**Task description**: In the records that follow, find each line with the word "Eaton" and copy it.

::::::

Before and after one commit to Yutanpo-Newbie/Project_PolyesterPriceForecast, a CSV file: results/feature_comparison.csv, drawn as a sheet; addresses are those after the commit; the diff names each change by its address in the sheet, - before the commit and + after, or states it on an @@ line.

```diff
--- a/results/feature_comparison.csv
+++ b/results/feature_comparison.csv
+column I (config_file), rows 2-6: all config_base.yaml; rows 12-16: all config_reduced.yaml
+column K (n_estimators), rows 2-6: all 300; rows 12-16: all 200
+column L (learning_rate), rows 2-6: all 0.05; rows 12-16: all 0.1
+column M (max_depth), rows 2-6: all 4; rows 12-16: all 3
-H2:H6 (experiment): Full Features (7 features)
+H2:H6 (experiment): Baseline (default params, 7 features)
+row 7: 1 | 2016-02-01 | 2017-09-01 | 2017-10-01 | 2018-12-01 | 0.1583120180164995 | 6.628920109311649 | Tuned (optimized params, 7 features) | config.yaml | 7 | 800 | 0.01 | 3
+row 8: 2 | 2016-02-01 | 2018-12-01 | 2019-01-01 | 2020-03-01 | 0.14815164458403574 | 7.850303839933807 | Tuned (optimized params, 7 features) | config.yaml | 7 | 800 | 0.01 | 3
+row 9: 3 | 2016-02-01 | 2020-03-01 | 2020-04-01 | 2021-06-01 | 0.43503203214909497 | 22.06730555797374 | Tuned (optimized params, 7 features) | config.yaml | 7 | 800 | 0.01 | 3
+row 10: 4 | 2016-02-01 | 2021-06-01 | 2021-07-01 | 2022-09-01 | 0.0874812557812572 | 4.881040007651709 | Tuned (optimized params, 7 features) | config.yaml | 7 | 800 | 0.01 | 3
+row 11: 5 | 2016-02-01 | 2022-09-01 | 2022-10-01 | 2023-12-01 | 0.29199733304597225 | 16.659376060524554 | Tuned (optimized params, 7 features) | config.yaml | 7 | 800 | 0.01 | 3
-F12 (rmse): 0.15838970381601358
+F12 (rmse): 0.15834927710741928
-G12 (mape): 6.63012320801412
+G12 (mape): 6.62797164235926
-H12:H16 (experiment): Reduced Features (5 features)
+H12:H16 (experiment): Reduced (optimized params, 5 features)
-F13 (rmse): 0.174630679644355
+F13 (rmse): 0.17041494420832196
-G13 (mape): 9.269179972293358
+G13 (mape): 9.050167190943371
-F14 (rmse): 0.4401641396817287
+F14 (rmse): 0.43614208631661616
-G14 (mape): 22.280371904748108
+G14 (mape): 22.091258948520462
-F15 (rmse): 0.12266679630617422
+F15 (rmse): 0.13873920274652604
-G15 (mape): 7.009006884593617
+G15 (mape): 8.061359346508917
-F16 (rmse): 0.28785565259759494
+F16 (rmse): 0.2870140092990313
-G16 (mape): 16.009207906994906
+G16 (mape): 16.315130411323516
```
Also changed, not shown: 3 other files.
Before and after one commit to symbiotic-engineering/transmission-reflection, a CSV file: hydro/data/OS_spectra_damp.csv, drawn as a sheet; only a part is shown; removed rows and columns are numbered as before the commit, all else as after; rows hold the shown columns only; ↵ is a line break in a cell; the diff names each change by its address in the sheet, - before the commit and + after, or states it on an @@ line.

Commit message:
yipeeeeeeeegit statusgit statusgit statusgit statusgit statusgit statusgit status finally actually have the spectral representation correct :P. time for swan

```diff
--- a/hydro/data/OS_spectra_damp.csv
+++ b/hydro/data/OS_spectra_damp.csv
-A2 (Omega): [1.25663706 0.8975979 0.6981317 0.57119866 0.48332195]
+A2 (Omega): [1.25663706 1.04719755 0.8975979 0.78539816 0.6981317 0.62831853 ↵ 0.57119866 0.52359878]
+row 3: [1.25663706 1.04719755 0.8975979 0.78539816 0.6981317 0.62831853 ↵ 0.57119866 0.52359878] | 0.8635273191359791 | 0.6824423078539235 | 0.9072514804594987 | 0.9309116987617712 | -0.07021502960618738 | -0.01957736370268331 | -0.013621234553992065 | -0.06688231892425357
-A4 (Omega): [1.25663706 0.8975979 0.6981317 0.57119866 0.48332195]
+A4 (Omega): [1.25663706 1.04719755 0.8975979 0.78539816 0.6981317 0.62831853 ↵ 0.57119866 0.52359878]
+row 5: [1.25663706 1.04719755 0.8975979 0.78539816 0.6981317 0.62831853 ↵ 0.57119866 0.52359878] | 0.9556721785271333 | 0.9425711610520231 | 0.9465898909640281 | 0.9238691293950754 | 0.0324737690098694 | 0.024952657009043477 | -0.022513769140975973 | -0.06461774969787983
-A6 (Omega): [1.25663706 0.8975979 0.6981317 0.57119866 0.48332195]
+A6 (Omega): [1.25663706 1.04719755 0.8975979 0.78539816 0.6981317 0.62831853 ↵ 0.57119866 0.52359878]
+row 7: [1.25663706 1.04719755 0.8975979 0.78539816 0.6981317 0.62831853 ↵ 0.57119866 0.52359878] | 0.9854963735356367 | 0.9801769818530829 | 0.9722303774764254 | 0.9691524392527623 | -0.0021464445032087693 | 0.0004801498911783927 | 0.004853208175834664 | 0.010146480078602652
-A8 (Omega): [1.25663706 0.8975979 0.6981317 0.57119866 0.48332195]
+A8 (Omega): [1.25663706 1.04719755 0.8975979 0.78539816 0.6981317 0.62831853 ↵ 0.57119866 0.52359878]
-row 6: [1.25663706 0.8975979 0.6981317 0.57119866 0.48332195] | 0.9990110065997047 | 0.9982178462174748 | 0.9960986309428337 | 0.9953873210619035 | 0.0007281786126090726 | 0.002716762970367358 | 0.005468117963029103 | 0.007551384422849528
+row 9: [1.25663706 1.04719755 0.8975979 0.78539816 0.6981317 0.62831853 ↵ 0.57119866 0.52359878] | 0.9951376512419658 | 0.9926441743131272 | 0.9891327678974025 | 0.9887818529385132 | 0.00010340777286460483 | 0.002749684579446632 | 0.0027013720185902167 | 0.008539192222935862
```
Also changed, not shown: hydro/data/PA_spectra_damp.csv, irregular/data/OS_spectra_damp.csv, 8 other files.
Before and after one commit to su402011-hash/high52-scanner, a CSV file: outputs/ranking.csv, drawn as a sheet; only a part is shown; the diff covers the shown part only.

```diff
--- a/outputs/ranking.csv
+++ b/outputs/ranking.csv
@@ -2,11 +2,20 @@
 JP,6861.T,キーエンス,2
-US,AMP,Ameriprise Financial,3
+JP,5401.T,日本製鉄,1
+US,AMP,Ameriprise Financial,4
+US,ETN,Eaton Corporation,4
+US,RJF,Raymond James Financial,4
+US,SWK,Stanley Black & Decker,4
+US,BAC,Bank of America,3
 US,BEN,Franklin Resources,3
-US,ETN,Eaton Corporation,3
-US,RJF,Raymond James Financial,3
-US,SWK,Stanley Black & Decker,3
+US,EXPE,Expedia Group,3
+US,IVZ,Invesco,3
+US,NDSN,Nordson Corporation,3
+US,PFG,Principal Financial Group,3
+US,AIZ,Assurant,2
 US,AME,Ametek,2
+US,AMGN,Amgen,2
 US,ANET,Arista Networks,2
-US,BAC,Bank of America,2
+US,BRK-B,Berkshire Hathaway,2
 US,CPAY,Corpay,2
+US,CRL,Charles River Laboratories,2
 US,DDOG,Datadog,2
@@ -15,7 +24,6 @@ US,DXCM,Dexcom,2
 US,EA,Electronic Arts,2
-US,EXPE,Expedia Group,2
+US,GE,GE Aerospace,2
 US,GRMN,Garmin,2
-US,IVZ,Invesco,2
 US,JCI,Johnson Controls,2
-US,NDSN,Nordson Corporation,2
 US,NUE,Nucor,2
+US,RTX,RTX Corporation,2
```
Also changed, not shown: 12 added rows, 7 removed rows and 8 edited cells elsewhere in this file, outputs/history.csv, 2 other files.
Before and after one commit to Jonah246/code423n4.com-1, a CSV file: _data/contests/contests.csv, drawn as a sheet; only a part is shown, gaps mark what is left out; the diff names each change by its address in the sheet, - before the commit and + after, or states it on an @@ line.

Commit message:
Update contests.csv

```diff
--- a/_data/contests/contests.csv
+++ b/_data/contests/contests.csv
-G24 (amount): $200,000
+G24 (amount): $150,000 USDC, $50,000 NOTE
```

::::::

**Solution**:
+US,ETN,Eaton Corporation,4
-US,ETN,Eaton Corporation,3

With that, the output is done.